“Sometimes you are the problem.” That’s how are a recent article in the Chronicle of Higher Education begins its look at interpersonal conflict: It’s Your Fault. We’d like to blame someone else, and we usually do. But, the simple truth is that sometimes we are our own worst enemy.
As the author points out, we live in a context where “blame shifting” is an art form.
Of course it’s hard to resist blaming someone else. Admitting that a personal or personnel dispute is your fault is difficult—and near impossible for some people.
We live in a world where it is standard political discourse to lay 100 percent of the blame for any crisis or problem on the opposing party. Or, as a recent popular psychology book put it: “Mistakes were made, but not by me.”
But, the author goes on to point out that there is real virtue in recognizing that you are often part of the problem. When the problem is entirely on their side, you’re stuck. You can’t do much to change others. But, if you’re contributing to the problem, you have an opportunity. You just have to get out of your own way.
So, the author goes on to identify five things you might be doing to create your own “people problems.” Given the source of the article, it should come as no surprise that it focuses on academic conflict: the tensions and complications that arise between faculty, students, and (shockingly) administration. But, the ideas really apply anywhere conflict can arise between people (i.e. everywhere).
You’ll have to read the whole article for good comments on each of these. But, here are the five things you might be doing to contribute to the problem.

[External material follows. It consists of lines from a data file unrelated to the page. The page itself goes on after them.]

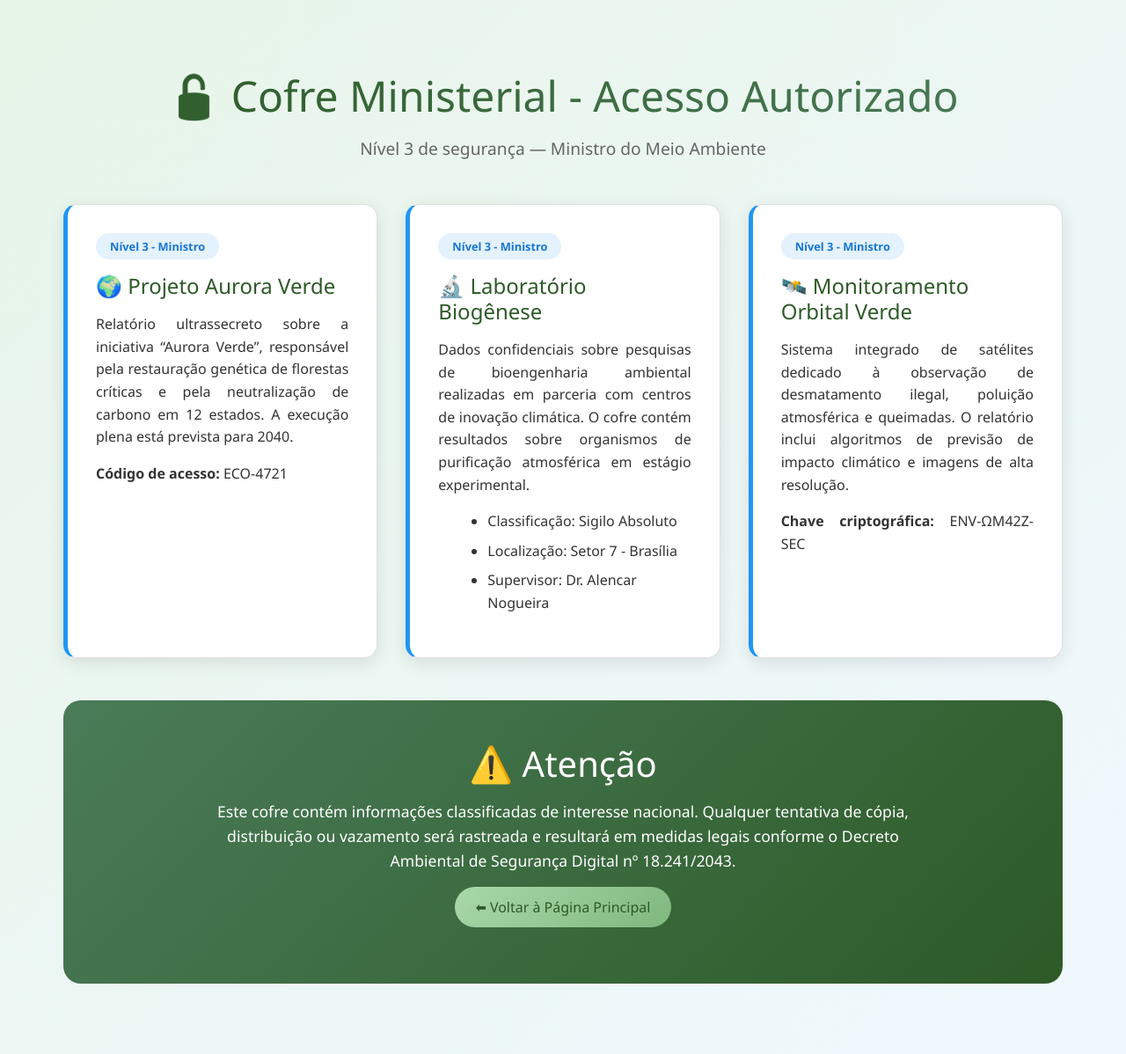
After one commit to Reifz/esqueletoDjangoReconhecimento, a Django app: page /cofre/ in a window 1280 px wide. The commit adds this page. Shown: the whole page at 88% size. Run offline with Django 5.2, Linux system fonts and the light colour scheme.

Commit message:
fix: Adicionando nova rota do cofre

```diff
--- /dev/null
+++ b/core/templates/core/cofre.html
@@ -0,0 +1,63 @@
+{% extends 'core/base.html' %}
+
+{% block title %}
+    Cofre Ministerial - Acesso Exclusivo
+{% endblock title %}
+
+{% block content %}
+<div class="container cofre-container">
+    <div class="main-title">
+        <h1>🔓 Cofre Ministerial - Acesso Autorizado</h1>
+        <p>Nível 3 de segurança — Ministro do Meio Ambiente</p>
+    </div>
+
+    <div class="content-grid">
+        <div class="content-card nivel-ministro">
+            <span class="nivel-badge badge-ministro">Nível 3 - Ministro</span>
+            <h2>🌍 Projeto Aurora Verde</h2>
+            <p>
+                Relatório ultrassecreto sobre a iniciativa “Aurora Verde”, responsável pela
+                restauração genética de florestas críticas e pela neutralização de carbono
+                em 12 estados. A execução plena está prevista para 2040.
+            </p>
+            <p><strong>Código de acesso:</strong> ECO-4721</p>
+        </div>
+
+        <div class="content-card nivel-ministro">
+            <span class="nivel-badge badge-ministro">Nível 3 - Ministro</span>
+            <h2>🔬 Laboratório Biogênese</h2>
+            <p>
+                Dados confidenciais sobre pesquisas de bioengenharia ambiental realizadas
+                em parceria com centros de inovação climática. O cofre contém resultados
+                sobre organismos de purificação atmosférica em estágio experimental.
+            </p>
+            <ul>
+                <li>Classificação: Sigilo Absoluto</li>
+                <li>Localização: Setor 7 - Brasília</li>
+                <li>Supervisor: Dr. Alencar Nogueira</li>
+            </ul>
+        </div>
+
+        <div class="content-card nivel-ministro">
+            <span class="nivel-badge badge-ministro">Nível 3 - Ministro</span>
+            <h2>🛰️ Monitoramento Orbital Verde</h2>
+            <p>
+                Sistema integrado de satélites dedicado à observação de desmatamento ilegal,
+                poluição atmosférica e queimadas. O relatório inclui algoritmos de previsão
+                de impacto climático e imagens de alta resolução.
+            </p>
+            <p><strong>Chave criptográfica:</strong> ENV-ΩM42Z-SEC</p>
+        </div>
+    </div>
+
+    <div class="highlight-section">
+        <h2>⚠️ Atenção</h2>
+        <p>
+            Este cofre contém informações classificadas de interesse nacional.
+            Qualquer tentativa de cópia, distribuição ou vazamento será rastreada
+            e resultará em medidas legais conforme o Decreto Ambiental de Segurança Digital nº 18.241/2043.
+        </p>
+        <a href="/" class="btn">⬅ Voltar à Página Principal</a>
+    </div>
+</div>
+{% endblock content %}
--- a/core/templates/core/home.html
+++ b/core/templates/core/home.html
@@ -16,6 +16,9 @@
             {% if user.is_superuser and user.is_staff %}
               <a class="link-light" href="/admin">Administrador</a>
             {% endif %}
+            {% if user.nivel_acesso == '3' %}
+              <a class="link-light" href="/cofre">Cofre</a>
+            {% endif %}
           </div>
       </nav>
     </header>
--- a/core/urls.py
+++ b/core/urls.py
@@ -10,4 +10,5 @@ urlpatterns = [
     path('logout/', views.logout_view, name='logout'),
     path('edit/<int:id>', views.edit_view, name='edit'),
     path('recognize/', views.recognize_view, name='recognize'),
+    path('cofre/', views.cofre_view, name='cofre')
 ]
--- a/core/views.py
+++ b/core/views.py
@@ -274,3 +274,6 @@ def edit_view(request, id):
             return redirect("core:home")
 
     return render(request, 'core/edit.html', {'user': user})
+
+def cofre_view(request):
+    return render(request, 'core/cofre.html')
```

You have not paid your dues but act like you have.
You are overly suspicious.
You are acting selfish.
You complain too much.

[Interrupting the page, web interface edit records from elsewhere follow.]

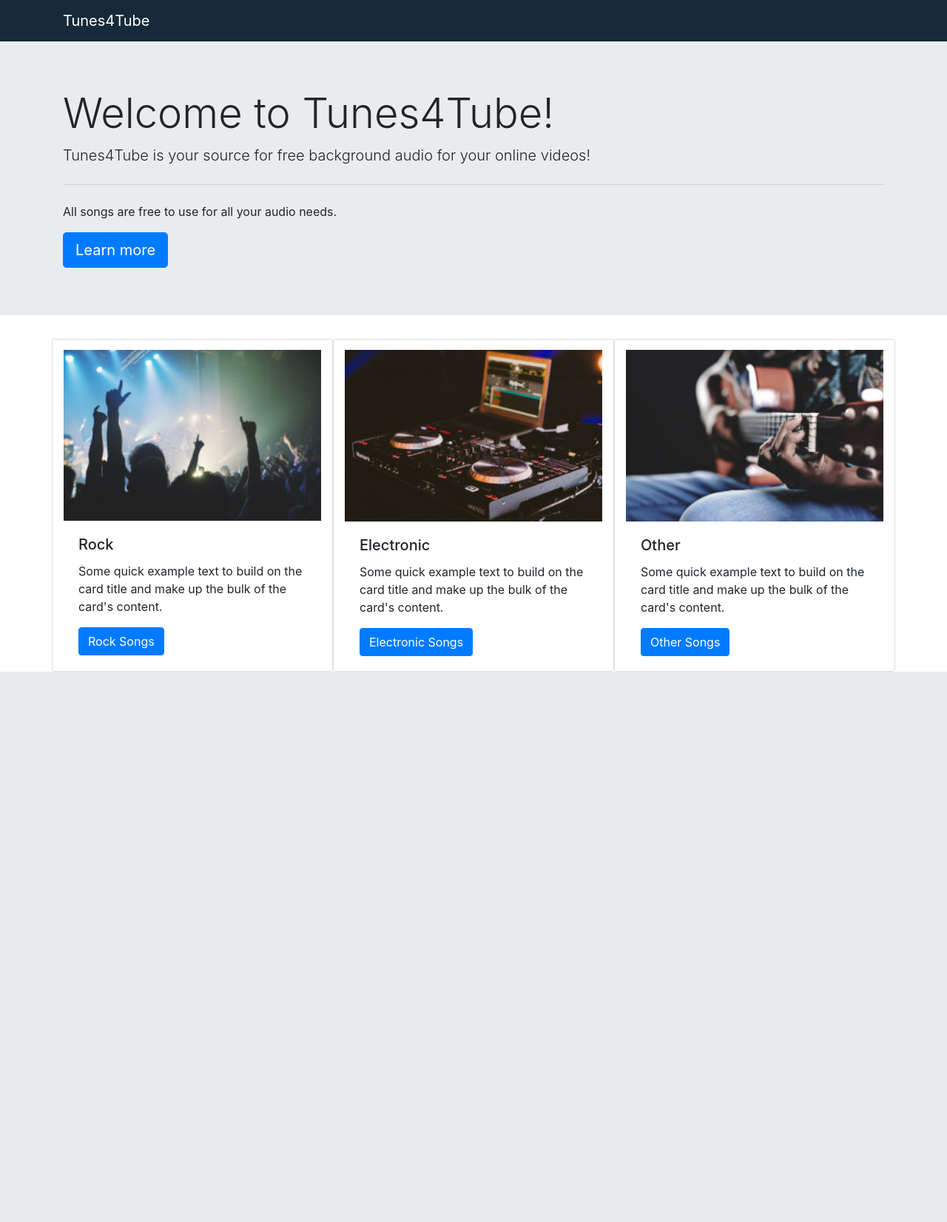
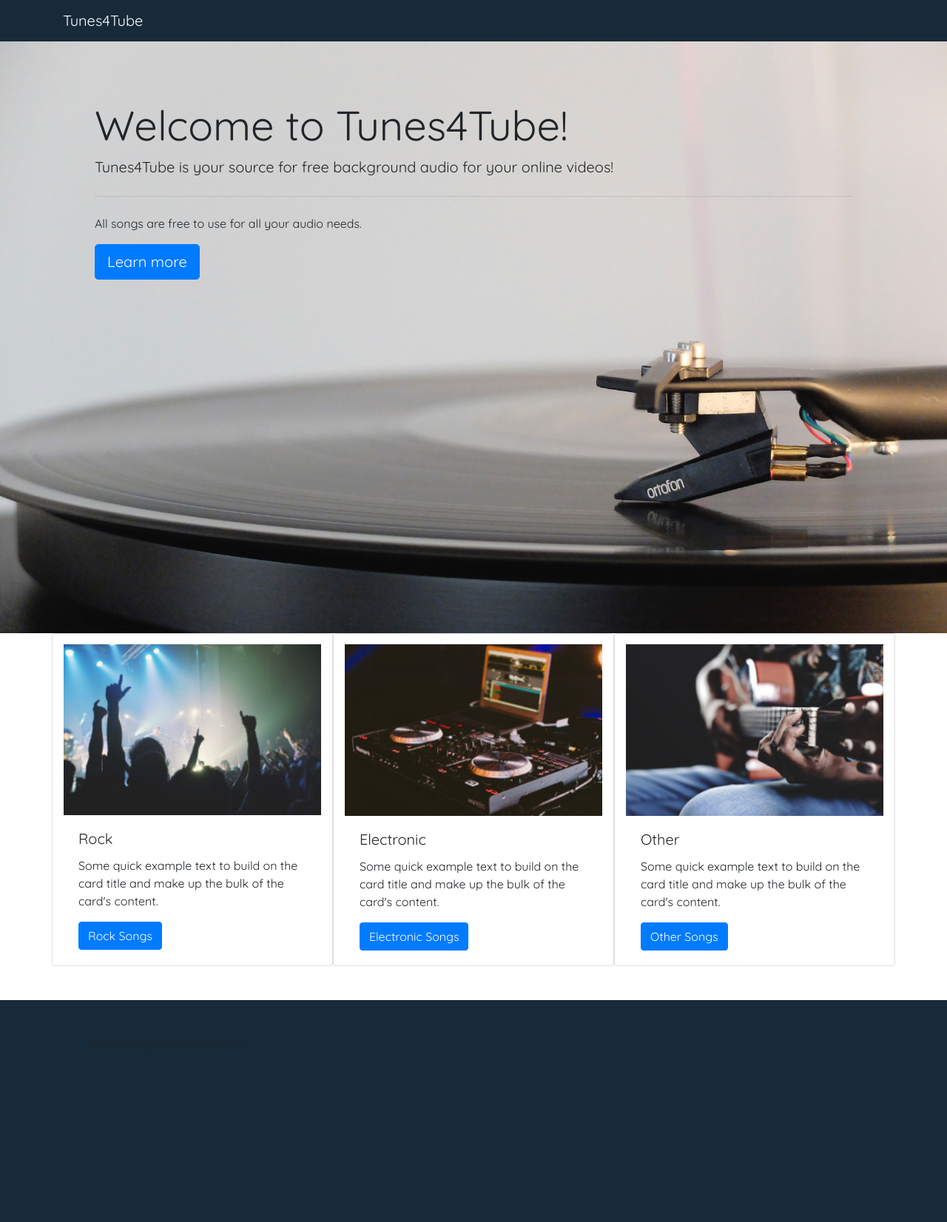
Before and after one commit to kzikaras/tunes4tube, a Flask app: page / in a window 1280 px wide. Shown: the whole page at 74% size. Before the commit the page ends 908 px from the top, so only its background shows below. Run offline with Flask 2, Linux system fonts and the light colour scheme; some libraries are stand-ins or nearby versions.

Commit message:
added fullscreen hero content

```diff
--- a/static/style.css
+++ b/static/style.css
@@ -1,3 +1,35 @@
 .card-img-top {
     padding-top: 14px;
 }
+
+.hero-container {
+    width: 100%;
+    height: 100vh;
+    background-position: center;
+    background-size: cover;
+    background-image: url("/static/heroimage.jpg");
+    padding-top: 80px;
+}
+
+#hero-text {
+    max-width: 80%;
+    margin-left: auto;
+    margin-right: auto;
+}
+
+body {
+    font-family: 'Quicksand', sans-serif;
+}
+
+footer {
+    background-color: #172A3A;
+    height: 300px;
+    width: 100%;
+    padding: 46px;
+    margin-top: 46px;
+}
+
+li {
+    list-style: none;
+    text-decoration: none;
+}
--- a/templates/index.html
+++ b/templates/index.html
@@ -1,7 +1,7 @@
 {% extends "layout.html" %}
 {% block content %}
-  <div class="jumbotron jumbotron-fluid">
-    <div class="container">
+  <div class="hero-container">
+    <div id="hero-text">
       <h1 class="display-4">Welcome to Tunes4Tube!</h1>
       <p class="lead">Tunes4Tube is your source for free background audio for your online videos!</p>
       <hr class="my-4">
--- a/templates/layout.html
+++ b/templates/layout.html
@@ -4,6 +4,7 @@
     <meta charset="utf-8">
     <meta name="viewport" content="width=device-width, initial-scale=1, shrink-to-fit=no">
     <link rel="stylesheet" href="https://stackpath.bootstrapcdn.com/bootstrap/4.1.3/css/bootstrap.min.css" integrity="sha384-MCw98/SFnGE8fJT3GXwEOngsV7Zt27NXFoaoApmYm81iuXoPkFOJwJ8ERdknLPMO" crossorigin="anonymous">
+    <link href="https://fonts.googleapis.com/css?family=Quicksand" rel="stylesheet">
     <link rel="stylesheet" href="/static/style.css">
     <title></title>
   </head>
@@ -18,4 +19,12 @@
     <script src="https://ajax.googleapis.com/ajax/libs/jquery/3.3.1/jquery.min.js"></script>
     <script src="https://stackpath.bootstrapcdn.com/bootstrap/4.1.3/js/bootstrap.min.js" integrity="sha384-ChfqqxuZUCnJSK3+MXmPNIyE6ZbWh2IMqE241rYiqJxyMiZ6OW/JmZQ5stwEULTy" crossorigin="anonymous"></script>
   </body>
+  <footer>
+    <div class="container">
+        <ul>
+          <li>feedback@tunes4tube.com</li>
+          <li></li>
+        </ul>
+    </div>
+  </footer>
 </html>
```
Also changed, not shown: static/heroimage.jpg (added).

You are a jerk.
Personally, I love the last one. Sometimes recognizing that you are a jerk is an important first step toward getting along better with others.
And, the author concludes with:
Admitting to ourselves that we are—at least in part—to blame for a difficulty we face is hard, but it is necessary for getting on with life and careers. It is also a sign that you have developed two key components of the tenure-worthy: maturity and responsibility.
It’s a good article and is well worth a few minutes of your time.